THERE is nothing of unusual interest in this year's annual, but we may indicate subjects which are coming to the front again, such as the rights of neutrals, the coaversion of merchantmen into warships, and gun-practice. Gun-laying is of critical importance because we have reached a stage with tong-range guns when a method has to be contrived by which we can bit an object bidden by the curvature of the earth! At 25,000 yards the tops of a battleship's smokestacks are barely visible, at 10,000 yards nearly the whole vessel is visible, and an American admiral says this would be a practicable range for opening action ; but no one doubts that with the new 13 5-inch gun shooting will begin at 12,000 yards in good weather. Admiral Mason, however, says range-finders are unreliable beyond 10,000 yards.
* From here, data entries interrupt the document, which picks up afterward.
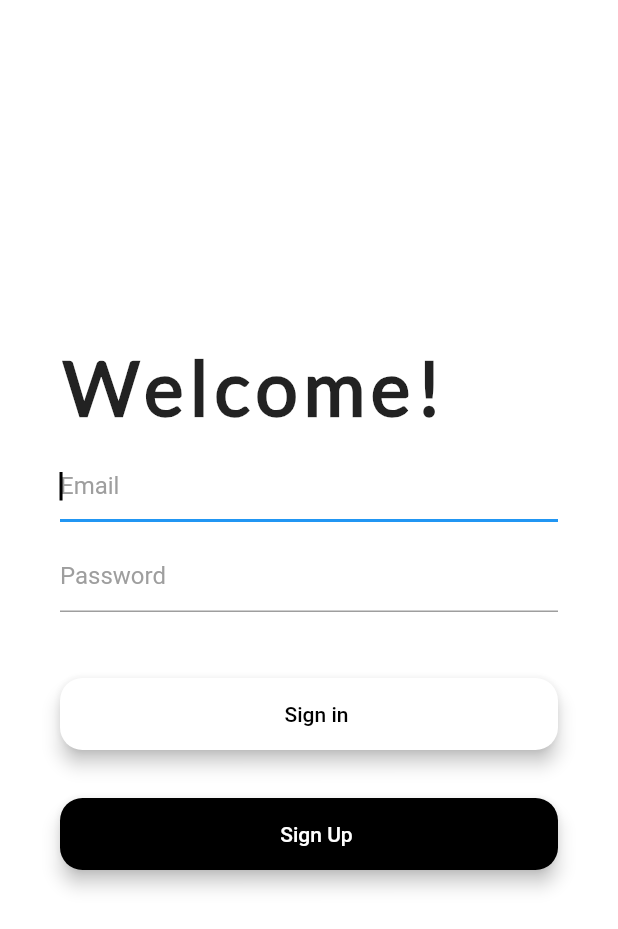
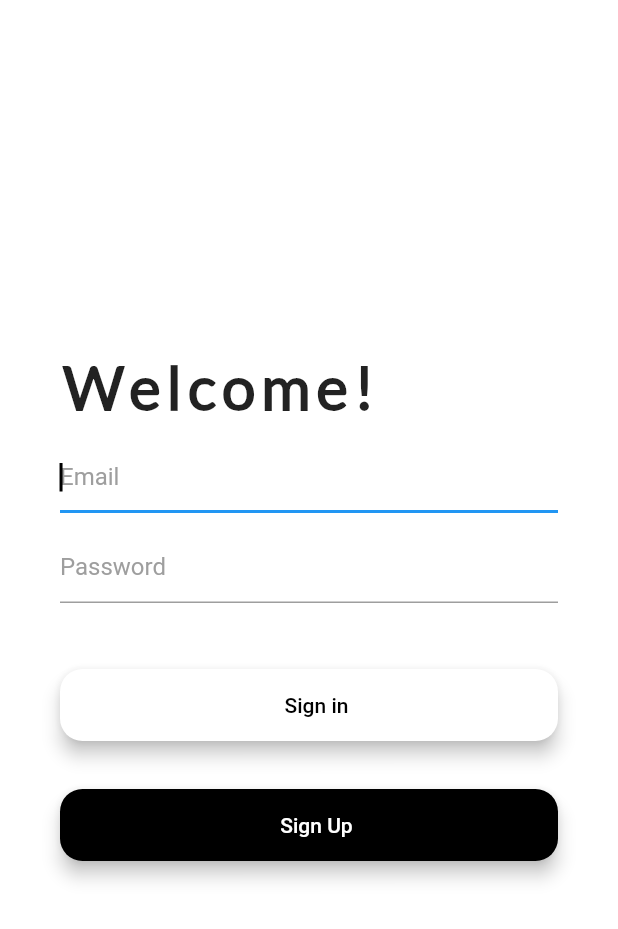
Before and after one commit to petrickjerico/snapsheet_app, a Flutter app: the screen it shows after launch, after a tap on "Login with Email", on a phone screen of 412 x 824 dp. Shown: the top 929 px of the screen. Run offline on Flutter 3.47's test engine with Material 2 defaults, Android fonts, the phone set to English and light mode, and no system bars; our stand-ins replace after_layout, auto_size_text, carousel_slider, charts_flutter, cloud_firestore, csv and 12 more; missing offline and left inert: esys_flutter_share, expressions, firebase_ml_vision, flutter_grid_button, flutter_material_color_picker, flutter_reorderable_list and 4 more; accounts and stored records are empty.

Commit message:
Resize + reposition

```diff
--- a/lib/ui/config/typography.dart
+++ b/lib/ui/config/typography.dart
@@ -2,7 +2,7 @@ import 'package:flutter/material.dart';
 import 'package:google_fonts/google_fonts.dart';
 
 TextStyle kWelcomeTextStyle = GoogleFonts.lato(
-  fontSize: 50.0,
+  fontSize: 40.0,
   fontWeight: FontWeight.bold,
   letterSpacing: 4,
 );
--- a/lib/ui/screens/authentication/welcome_screen.dart
+++ b/lib/ui/screens/authentication/welcome_screen.dart
@@ -29,14 +29,18 @@ class _WelcomeScreenState extends State<WelcomeScreen> {
                 mainAxisAlignment: MainAxisAlignment.center,
                 crossAxisAlignment: CrossAxisAlignment.stretch,
                 children: <Widget>[
+                  Row(
+                    children: <Widget>[
                       Container(
                         child: Image.asset('assets/images/snapsheet_logo.png'),
-                    height: 150.0,
+                        height: 60.0,
                       ),
                       Text(
                         'SNAPSHEET',
                         textAlign: TextAlign.center,
                         style: kWelcomeTextStyle,
+                      ),
+                    ],
                   ),
                   SizedBox(
                     height: 10.0,
--- a/lib/ui/shared/splash.dart
+++ b/lib/ui/shared/splash.dart
@@ -6,12 +6,21 @@ class Splash extends StatelessWidget {
   Widget build(BuildContext context) {
     return Scaffold(
       body: Container(
-        color: Colors.black,
+        color: Colors.white,
         child: Center(
-          child: Text(
-            'SNAPSHEET',
-            textAlign: TextAlign.center,
-            style: kWelcomeTextStyle.copyWith(color: Colors.white),
+          child: Column(
+            mainAxisAlignment: MainAxisAlignment.center,
+            children: <Widget>[
+              Container(
+                child: Image.asset('assets/images/snapsheet_logo.png'),
+                height: 150.0,
+              ),
+              Text(
+                'SNAPSHEET',
+                textAlign: TextAlign.center,
+                style: kWelcomeTextStyle,
+              ),
+            ],
           ),
         ),
       ),
```
Lines whose indentation alone changed are shown as unchanged.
The results of the experiments on the San Marcos' show that United States gunlayers had no difficulty in hitting any part of the vessel at a distance of five and a half miles. The broadside of an all- big-gun battleship—ten or twelve guns, as the case may be— is thus a menace at considerable distances. Moreover, two rounds a minute can be fired from a 12-inch gun. There is another aide to the question, for after an engagement these guns would have to be relined. To such a pitch have range- finders and fire-control appliances now come that one battle- ship surprised by another is-almost certainly doomed, just as a man would be who allowed an expert revolver shot "to get the drop on him." We are given a description and diagram of the anti-balloon gun. Will a battleship have to be mounted with this also ? It would not be easy to drop a bomb on to a moving vessel from a height of a thousand feet, but we know that good practice has been made at stationary targets. On , a moonlight night an airman would have little diffi- culty in aiming at an anchored battleship. The gun crew below would have as much chance of bitting his monoplane as the fowler has of hitting a fighting duck in the January moon's first quarter. It can be done, and in the case of the aeroplane a hit would count. There will be little sleep for a man-o'-war's crew when the humming note of an aero., plane's " exhaust " is heard. The Declaration of London is discussed by a layman and a seaman, and of the two the naval view seems much more to the point. As it is well put, the naval man will have to consider what treatment a neutral will stand, always provided seizures are made in good faith. The inevitable conclusion is that a neutral with a dominant navy will see that neutrality is respected, and that a belligerent with a dominant navy will make a standard of its own.